Improving filtration efficiency of return air in HVAC systems will reduce concentrations of all particulate including bio-organisms. Recirculation of the air will remove particulate on each pass through the filter system. Filters shall be installed in accordance with guidelines set forth in the NAFA Installation, Operations and Maintenance Manual. A minimum MERV filtration level of 11 is recommended, and higher filtration levels may be used for specific applications.
In all air conveyance systems, all possible bypasses around the filters should be sealed. This includes gasketing of filters as well as gaps in framing systems. Air travels the path of least resistance, which is often between and around improperly installed filters.
Current events have shown that one of the biggest threats to a building comes from mail, making it important to evaluate the mailroom in regard to its pressure relationship to the rest of the building. If mail has entered the facility contaminated, it is advisable to contain it within the space using a negative pressure relationship between the mailroom and adjoining areas. Stand alone filtered air cleaning devices can create this environment economically while cleaning potentially harmful organisms from the air environment.
Facility investment in filtration upgrades should be carried out with the idea of long-term improvement in indoor air quality. Improving the filtration efficiency will aid in the overall reduction of microbial organisms as well as particulate in the air conveyance system, and ASHRAE Standard 52.2 provides a precise tool to measure the level of improvement.
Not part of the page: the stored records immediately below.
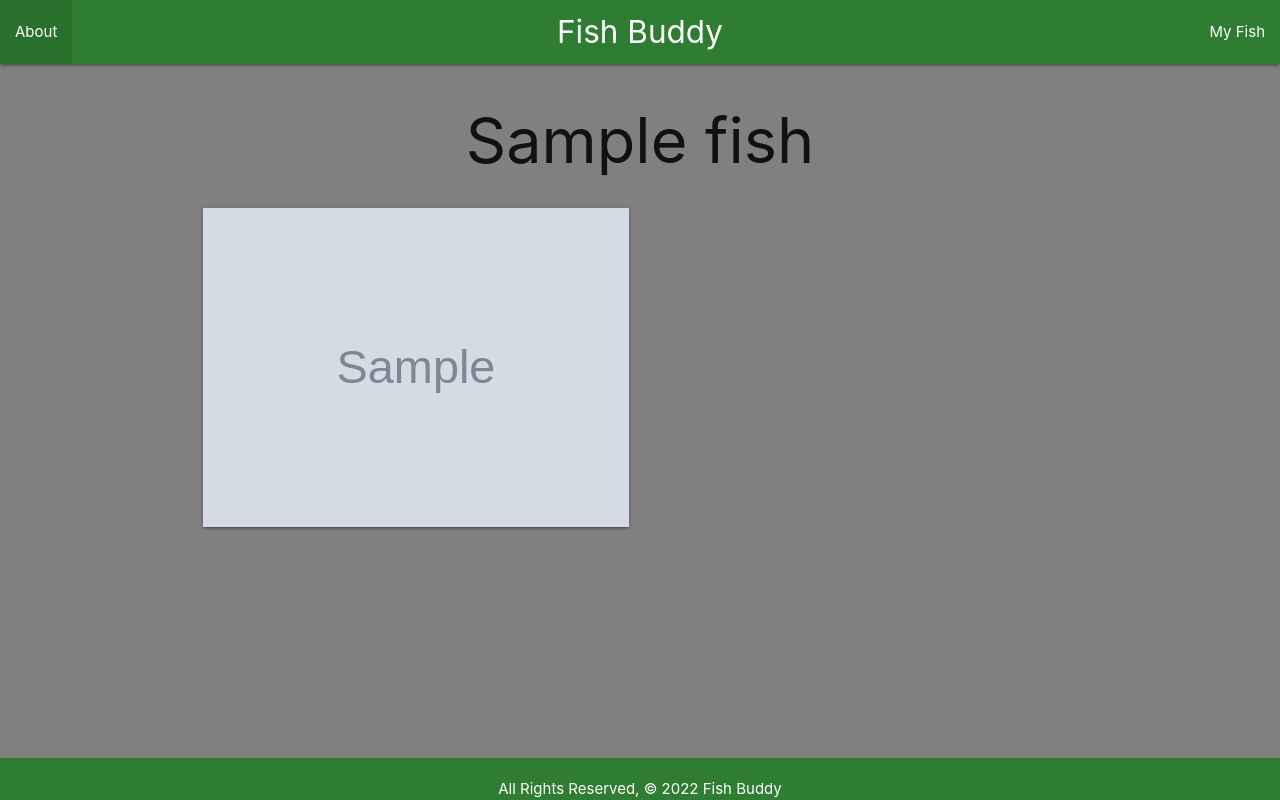
After one commit to Jab7red/Fish_Buddy, a Django app: page /fishes/1/ in a window 1280 px wide. The commit adds this page. Run offline with Django 4.2, Linux system fonts and the light colour scheme; tables that the repository leaves empty hold one stand-in row (values such as "Sample post"); grey boxes marked "Sample" are stand-in pictures.

Commit message:
add detail page for Fish model

```diff
--- a/main_app/static/css/style.css
+++ b/main_app/static/css/style.css
@@ -18,3 +18,11 @@
     text-decoration: underline;
     text-align: center;
   }
+
+  .detail-title {
+    text-align: center;
+  }
+
+  .fish-link {
+    color: black;
+  }
--- /dev/null
+++ b/main_app/templates/fishes/detail.html
@@ -0,0 +1,17 @@
+{% extends 'base.html' %}
+
+{% block content %}
+
+<h1 class="detail-title">{{ fish.name }}</h1>
+
+<div class="row">
+    <div class="col s12 m6">
+        <div class="card">
+            <div class="card-image">
+                <img src="{{ fish.image }}" alt="fish">
+            </div>
+        </div>
+    </div>
+</div>
+
+{% endblock %}
--- a/main_app/urls.py
+++ b/main_app/urls.py
@@ -5,4 +5,5 @@ urlpatterns = [
     path('', views.home, name='home'),
     path('about/', views.about, name='about'),
     path('fishes/', views.fishes_index, name='fishes_index'),
+    path('fishes/<int:fish_id>/', views.fish_detail, name='fish_detail'),
 ]
--- a/main_app/views.py
+++ b/main_app/views.py
@@ -22,3 +22,10 @@ def about(request):
 def fishes_index(request):
     fishes = Fish.objects.all()
     return render(request, 'fishes/index.html', { 'fishes': fishes })
+
+#============
+# Fish Detail
+#============
+def fish_detail(request, fish_id):
+    fish = Fish.objects.get(id=fish_id)
+    return render(request, 'fishes/detail.html', { 'fish': fish })
```
Also changed, not shown: main_app/templates/fishes/index.html (+5 -3 lines).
Contact your local NAFA member company, and ask for a NAFA Certified Air Filter Specialist (CAFS) to survey your systems and assist in selecting the proper filters for your needs and applications.